═══ ENTRIES SHOWN ═══

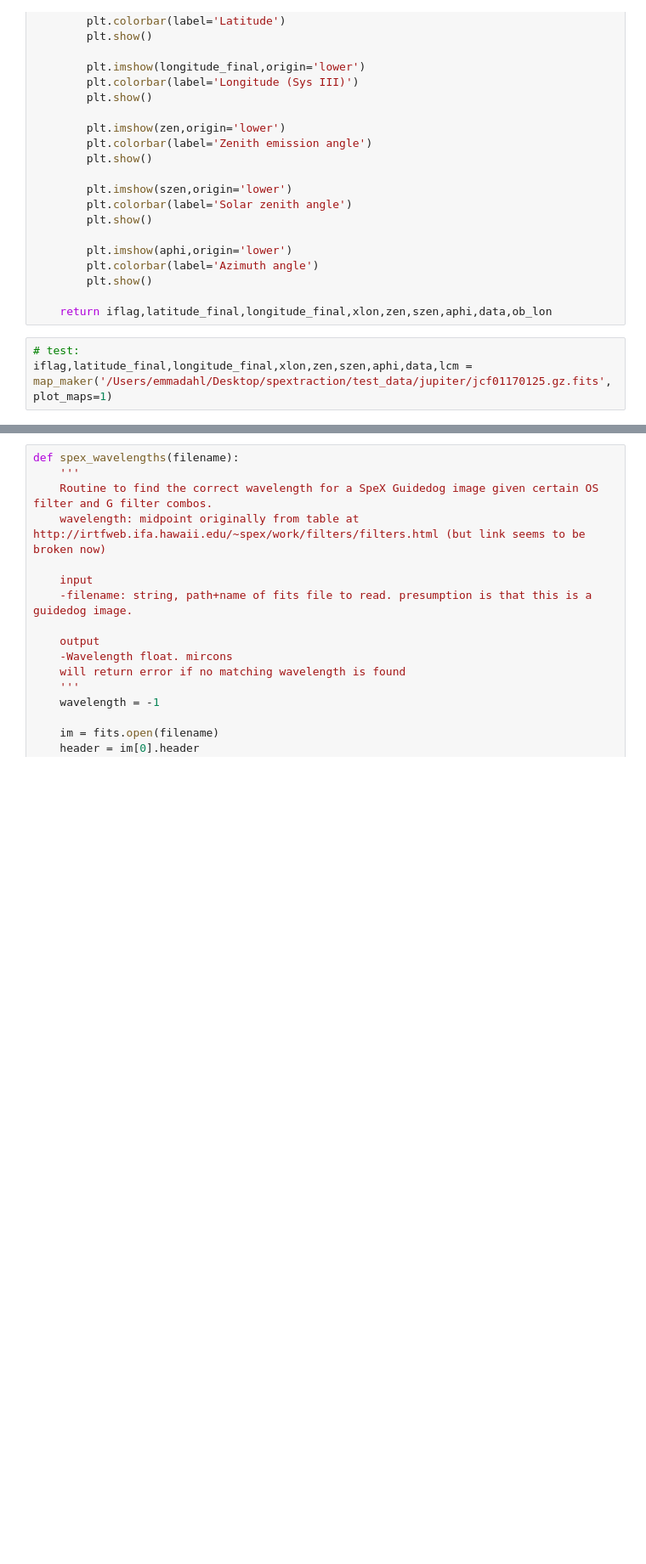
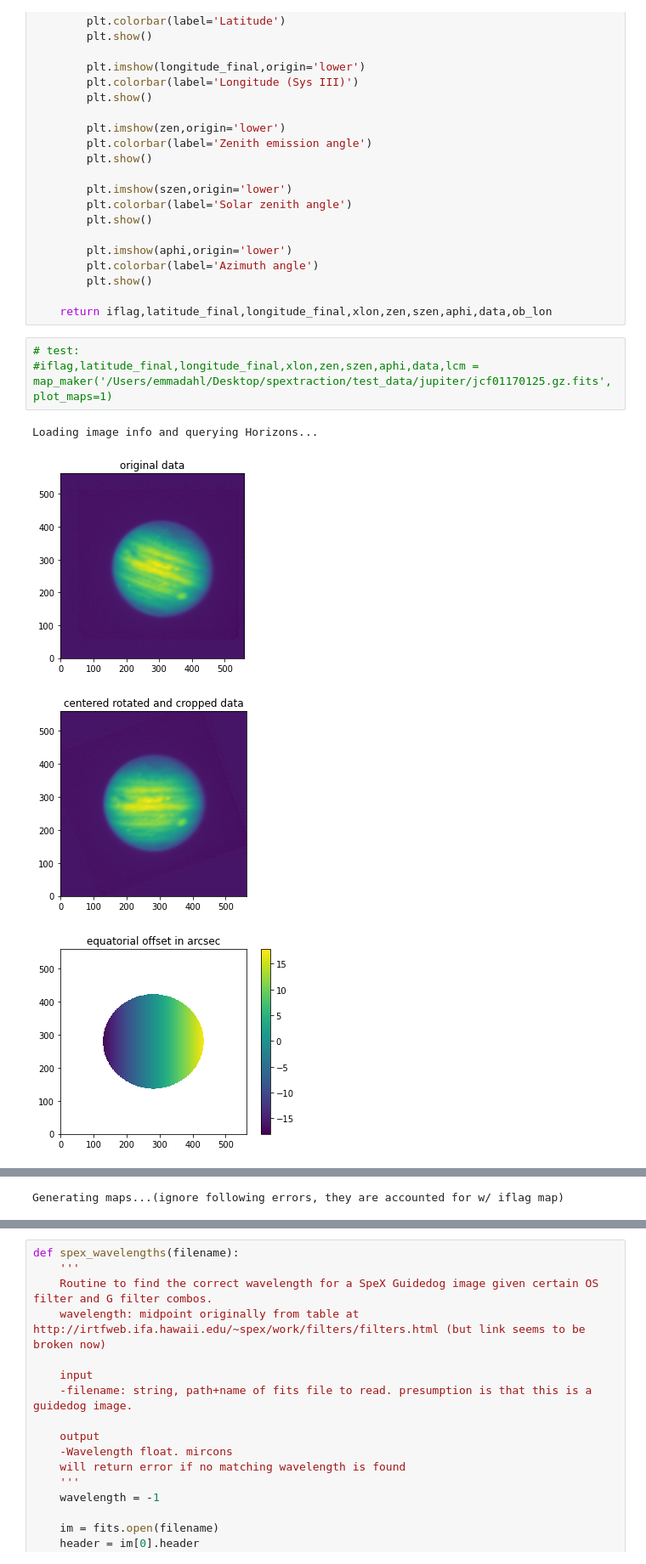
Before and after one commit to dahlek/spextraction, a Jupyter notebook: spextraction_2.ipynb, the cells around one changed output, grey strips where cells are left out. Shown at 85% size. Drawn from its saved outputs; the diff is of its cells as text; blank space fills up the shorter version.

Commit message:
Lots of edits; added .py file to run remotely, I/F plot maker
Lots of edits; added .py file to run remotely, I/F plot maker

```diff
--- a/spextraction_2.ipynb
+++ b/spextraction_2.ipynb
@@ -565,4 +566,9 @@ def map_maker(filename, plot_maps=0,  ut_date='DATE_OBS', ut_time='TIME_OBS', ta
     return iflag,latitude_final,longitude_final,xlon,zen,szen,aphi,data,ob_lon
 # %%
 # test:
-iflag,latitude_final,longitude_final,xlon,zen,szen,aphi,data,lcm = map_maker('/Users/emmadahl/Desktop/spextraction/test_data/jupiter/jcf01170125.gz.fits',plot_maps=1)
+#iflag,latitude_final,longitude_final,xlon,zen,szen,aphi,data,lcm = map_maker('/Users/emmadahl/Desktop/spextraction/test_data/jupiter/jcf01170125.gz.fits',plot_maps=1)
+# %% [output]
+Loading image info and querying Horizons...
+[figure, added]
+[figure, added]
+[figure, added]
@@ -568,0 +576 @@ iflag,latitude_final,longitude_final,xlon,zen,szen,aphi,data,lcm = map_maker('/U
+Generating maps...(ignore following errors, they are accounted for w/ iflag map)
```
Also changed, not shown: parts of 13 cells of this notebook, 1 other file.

═══

In the data above, which lines include "fits"? Return those lines.

-iflag,latitude_final,longitude_final,xlon,zen,szen,aphi,data,lcm = map_maker('/Users/emmadahl/Desktop/spextraction/test_data/jupiter/jcf01170125.gz.fits',plot_maps=1)
+#iflag,latitude_final,longitude_final,xlon,zen,szen,aphi,data,lcm = map_maker('/Users/emmadahl/Desktop/spextraction/test_data/jupiter/jcf01170125.gz.fits',plot_maps=1)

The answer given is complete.